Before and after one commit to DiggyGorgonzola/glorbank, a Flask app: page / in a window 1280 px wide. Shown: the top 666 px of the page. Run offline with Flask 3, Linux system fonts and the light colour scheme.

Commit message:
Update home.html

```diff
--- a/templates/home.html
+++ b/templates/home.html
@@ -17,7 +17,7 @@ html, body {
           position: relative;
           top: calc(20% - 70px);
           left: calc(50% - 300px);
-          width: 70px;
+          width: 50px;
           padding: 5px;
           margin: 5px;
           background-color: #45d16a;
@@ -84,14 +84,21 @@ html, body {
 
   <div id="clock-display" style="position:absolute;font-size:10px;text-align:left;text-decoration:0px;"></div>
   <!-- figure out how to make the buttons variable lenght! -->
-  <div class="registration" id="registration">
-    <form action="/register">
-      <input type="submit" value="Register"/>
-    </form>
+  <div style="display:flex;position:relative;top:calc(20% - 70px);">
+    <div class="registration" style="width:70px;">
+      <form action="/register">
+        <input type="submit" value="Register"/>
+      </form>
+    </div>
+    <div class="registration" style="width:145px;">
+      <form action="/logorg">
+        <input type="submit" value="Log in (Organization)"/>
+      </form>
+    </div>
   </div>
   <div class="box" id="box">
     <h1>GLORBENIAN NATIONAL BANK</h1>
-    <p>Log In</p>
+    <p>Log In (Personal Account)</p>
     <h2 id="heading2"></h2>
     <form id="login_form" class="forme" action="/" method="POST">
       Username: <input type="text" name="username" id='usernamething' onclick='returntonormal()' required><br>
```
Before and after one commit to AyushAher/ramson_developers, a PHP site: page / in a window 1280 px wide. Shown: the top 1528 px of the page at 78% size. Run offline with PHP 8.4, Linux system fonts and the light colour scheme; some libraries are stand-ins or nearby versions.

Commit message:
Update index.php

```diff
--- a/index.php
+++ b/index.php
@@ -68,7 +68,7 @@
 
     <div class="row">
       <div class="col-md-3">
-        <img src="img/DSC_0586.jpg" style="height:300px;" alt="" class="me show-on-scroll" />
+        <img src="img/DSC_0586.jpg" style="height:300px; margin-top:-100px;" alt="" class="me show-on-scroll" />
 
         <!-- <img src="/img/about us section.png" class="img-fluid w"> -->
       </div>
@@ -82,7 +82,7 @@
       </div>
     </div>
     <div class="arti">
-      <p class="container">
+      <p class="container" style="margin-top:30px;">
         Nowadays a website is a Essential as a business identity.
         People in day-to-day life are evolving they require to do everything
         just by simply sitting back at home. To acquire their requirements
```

________________________

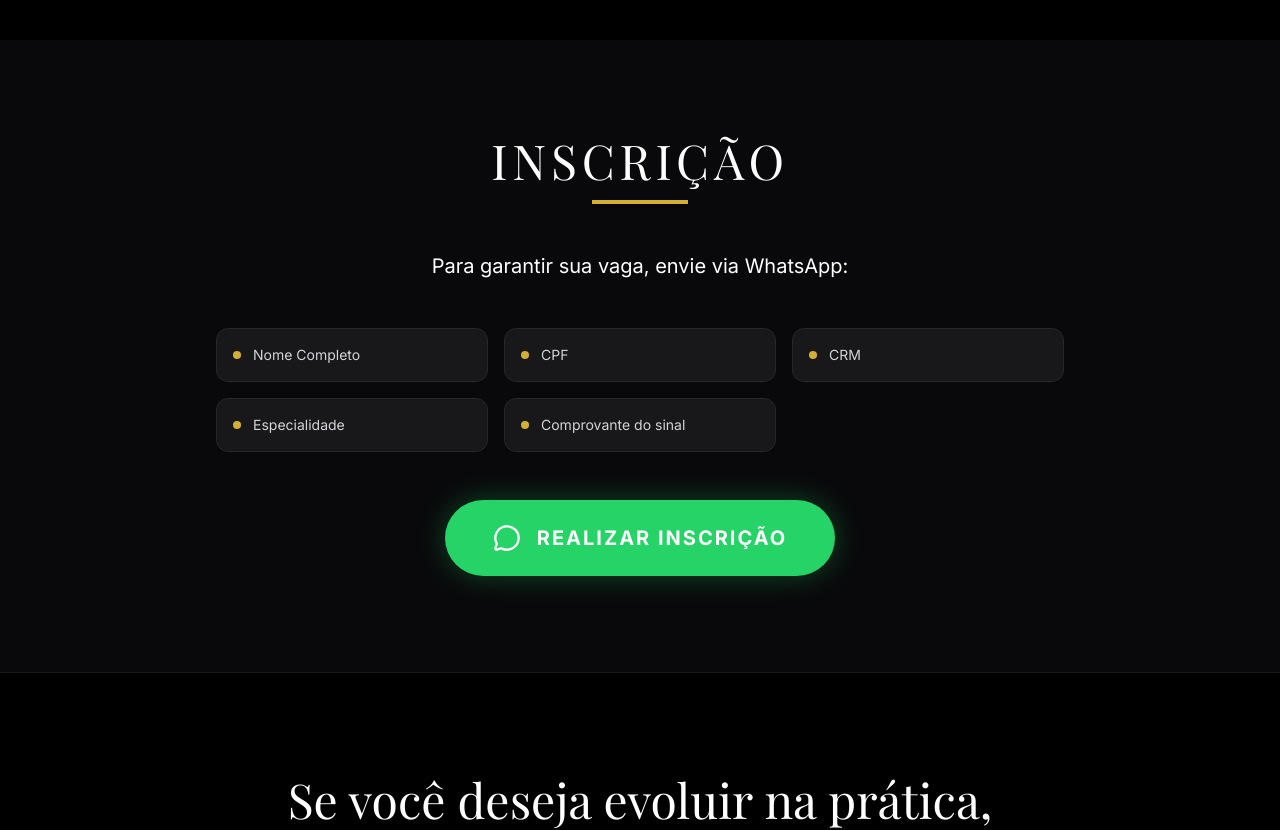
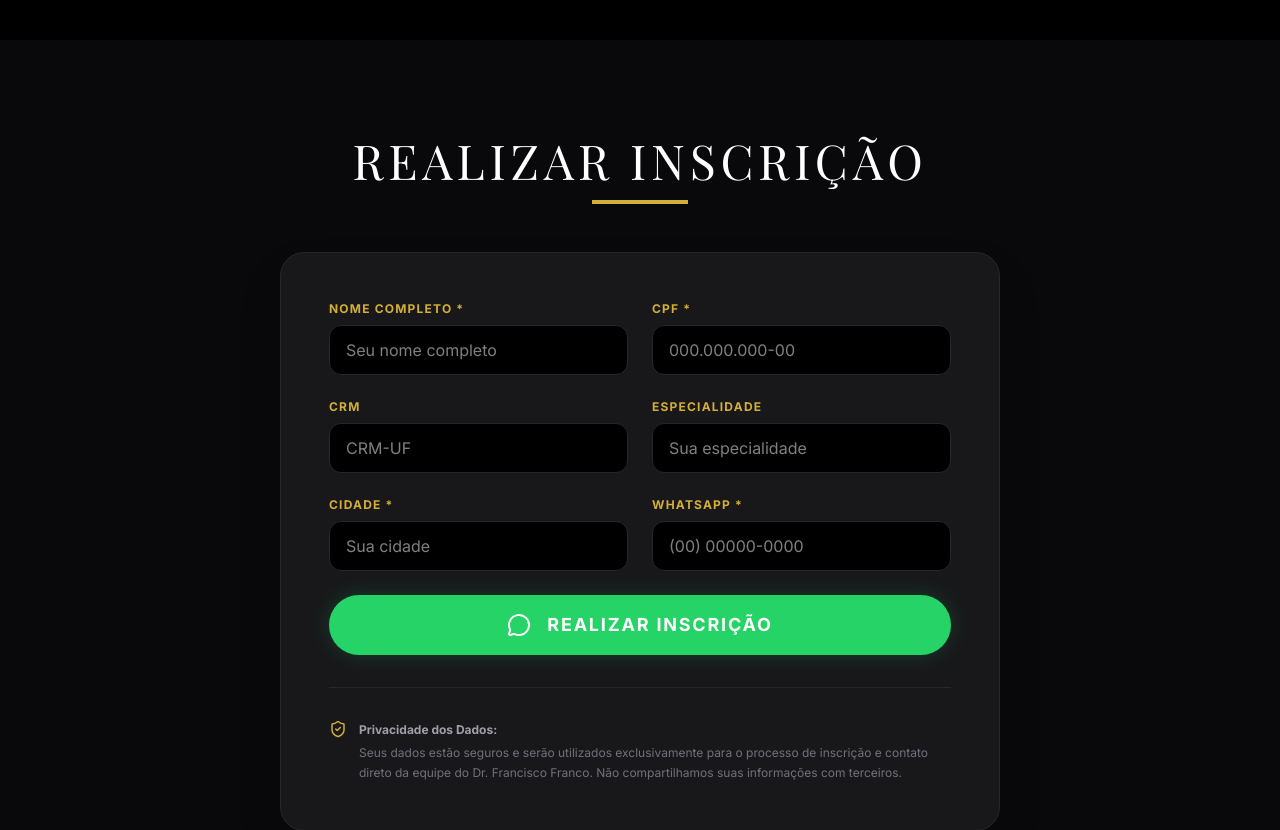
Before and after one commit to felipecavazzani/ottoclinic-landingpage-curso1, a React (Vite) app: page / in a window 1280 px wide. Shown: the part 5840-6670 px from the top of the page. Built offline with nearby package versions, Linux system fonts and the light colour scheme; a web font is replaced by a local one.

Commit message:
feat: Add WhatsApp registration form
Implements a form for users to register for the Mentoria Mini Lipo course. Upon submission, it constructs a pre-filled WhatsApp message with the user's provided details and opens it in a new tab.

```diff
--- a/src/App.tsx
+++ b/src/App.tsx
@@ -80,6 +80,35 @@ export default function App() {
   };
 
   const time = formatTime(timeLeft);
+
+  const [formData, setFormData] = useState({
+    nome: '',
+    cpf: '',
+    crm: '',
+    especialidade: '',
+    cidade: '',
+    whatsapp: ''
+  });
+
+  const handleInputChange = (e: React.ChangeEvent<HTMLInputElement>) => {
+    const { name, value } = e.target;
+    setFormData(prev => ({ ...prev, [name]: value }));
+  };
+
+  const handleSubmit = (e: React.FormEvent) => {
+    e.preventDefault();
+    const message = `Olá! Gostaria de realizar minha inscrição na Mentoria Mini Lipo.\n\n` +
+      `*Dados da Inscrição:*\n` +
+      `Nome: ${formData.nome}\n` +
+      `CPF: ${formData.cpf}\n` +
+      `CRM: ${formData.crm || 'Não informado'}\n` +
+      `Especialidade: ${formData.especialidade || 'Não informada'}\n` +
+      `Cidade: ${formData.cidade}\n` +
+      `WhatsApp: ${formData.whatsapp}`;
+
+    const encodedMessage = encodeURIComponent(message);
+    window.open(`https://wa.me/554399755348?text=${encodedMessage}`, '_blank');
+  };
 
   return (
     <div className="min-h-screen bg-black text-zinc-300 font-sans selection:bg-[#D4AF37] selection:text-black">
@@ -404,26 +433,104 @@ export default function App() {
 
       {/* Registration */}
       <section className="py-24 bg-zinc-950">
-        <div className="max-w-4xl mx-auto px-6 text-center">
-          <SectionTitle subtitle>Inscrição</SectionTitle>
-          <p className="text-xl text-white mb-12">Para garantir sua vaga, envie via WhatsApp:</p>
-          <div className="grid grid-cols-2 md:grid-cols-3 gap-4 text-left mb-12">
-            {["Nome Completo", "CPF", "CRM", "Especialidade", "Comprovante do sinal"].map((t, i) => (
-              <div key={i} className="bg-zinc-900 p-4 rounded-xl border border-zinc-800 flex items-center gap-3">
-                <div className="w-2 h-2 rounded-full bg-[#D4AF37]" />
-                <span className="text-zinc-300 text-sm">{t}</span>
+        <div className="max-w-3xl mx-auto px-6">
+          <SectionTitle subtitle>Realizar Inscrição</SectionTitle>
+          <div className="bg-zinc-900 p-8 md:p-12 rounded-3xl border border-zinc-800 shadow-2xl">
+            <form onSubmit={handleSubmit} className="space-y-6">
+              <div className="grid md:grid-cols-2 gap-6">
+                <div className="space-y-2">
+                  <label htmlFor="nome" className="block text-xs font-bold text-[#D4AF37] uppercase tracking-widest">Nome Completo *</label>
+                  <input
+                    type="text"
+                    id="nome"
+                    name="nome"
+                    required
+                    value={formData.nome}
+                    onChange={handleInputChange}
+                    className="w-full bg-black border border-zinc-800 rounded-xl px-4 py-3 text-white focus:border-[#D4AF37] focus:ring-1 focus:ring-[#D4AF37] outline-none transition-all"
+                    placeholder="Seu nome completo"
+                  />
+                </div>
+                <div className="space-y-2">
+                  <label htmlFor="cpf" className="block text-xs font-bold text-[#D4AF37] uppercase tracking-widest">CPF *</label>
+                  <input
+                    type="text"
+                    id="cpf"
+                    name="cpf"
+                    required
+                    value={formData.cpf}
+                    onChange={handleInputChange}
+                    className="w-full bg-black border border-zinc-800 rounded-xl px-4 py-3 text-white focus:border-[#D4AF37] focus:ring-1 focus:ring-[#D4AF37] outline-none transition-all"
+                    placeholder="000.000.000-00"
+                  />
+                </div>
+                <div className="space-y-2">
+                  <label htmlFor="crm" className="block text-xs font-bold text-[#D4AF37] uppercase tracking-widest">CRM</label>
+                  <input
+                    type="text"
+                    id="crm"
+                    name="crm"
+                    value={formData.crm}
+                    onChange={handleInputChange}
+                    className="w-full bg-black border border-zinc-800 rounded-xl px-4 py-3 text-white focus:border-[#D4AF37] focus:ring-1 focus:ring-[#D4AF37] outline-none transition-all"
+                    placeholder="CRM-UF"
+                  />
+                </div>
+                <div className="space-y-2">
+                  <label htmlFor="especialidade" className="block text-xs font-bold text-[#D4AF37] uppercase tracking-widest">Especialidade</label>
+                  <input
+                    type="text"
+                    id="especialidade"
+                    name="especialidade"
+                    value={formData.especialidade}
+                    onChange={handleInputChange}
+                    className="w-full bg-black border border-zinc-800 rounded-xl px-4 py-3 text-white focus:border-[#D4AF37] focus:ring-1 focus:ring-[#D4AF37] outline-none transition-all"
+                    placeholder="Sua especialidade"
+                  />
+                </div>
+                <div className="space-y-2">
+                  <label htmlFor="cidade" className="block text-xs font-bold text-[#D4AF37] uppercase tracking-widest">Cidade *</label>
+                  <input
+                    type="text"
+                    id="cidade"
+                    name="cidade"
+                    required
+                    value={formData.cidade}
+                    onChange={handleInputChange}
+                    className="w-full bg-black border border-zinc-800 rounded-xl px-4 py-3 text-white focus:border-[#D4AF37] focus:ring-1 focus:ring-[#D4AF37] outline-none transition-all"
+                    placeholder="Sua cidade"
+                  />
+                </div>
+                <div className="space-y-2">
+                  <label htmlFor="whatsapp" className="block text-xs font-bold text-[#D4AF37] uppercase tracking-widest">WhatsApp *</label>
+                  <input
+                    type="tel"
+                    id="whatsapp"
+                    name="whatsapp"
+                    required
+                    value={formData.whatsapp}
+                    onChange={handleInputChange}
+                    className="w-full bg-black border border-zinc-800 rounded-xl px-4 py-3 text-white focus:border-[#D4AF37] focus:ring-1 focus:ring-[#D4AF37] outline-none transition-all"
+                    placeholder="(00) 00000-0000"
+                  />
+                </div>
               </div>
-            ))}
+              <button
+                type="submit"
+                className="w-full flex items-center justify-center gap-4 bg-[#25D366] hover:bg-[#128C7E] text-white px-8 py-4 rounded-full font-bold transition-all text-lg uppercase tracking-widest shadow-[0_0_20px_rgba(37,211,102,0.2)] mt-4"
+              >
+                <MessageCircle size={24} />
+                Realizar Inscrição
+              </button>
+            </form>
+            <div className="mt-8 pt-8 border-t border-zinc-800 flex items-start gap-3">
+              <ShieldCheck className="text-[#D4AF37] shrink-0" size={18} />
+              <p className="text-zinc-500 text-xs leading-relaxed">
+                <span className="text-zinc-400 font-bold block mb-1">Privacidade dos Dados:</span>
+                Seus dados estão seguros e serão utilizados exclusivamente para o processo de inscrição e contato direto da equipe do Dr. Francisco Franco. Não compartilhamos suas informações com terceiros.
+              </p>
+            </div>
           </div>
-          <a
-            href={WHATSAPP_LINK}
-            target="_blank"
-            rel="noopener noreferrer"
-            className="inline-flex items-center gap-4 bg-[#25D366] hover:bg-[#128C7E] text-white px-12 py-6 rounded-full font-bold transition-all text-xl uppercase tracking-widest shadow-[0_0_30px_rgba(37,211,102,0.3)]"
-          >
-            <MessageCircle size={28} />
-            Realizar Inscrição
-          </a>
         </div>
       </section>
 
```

________________________

* TASK *
Considering only lines of the records that hold the string "shadow", state how many there are and nothing else.

* REPLY TO THE TASK *
3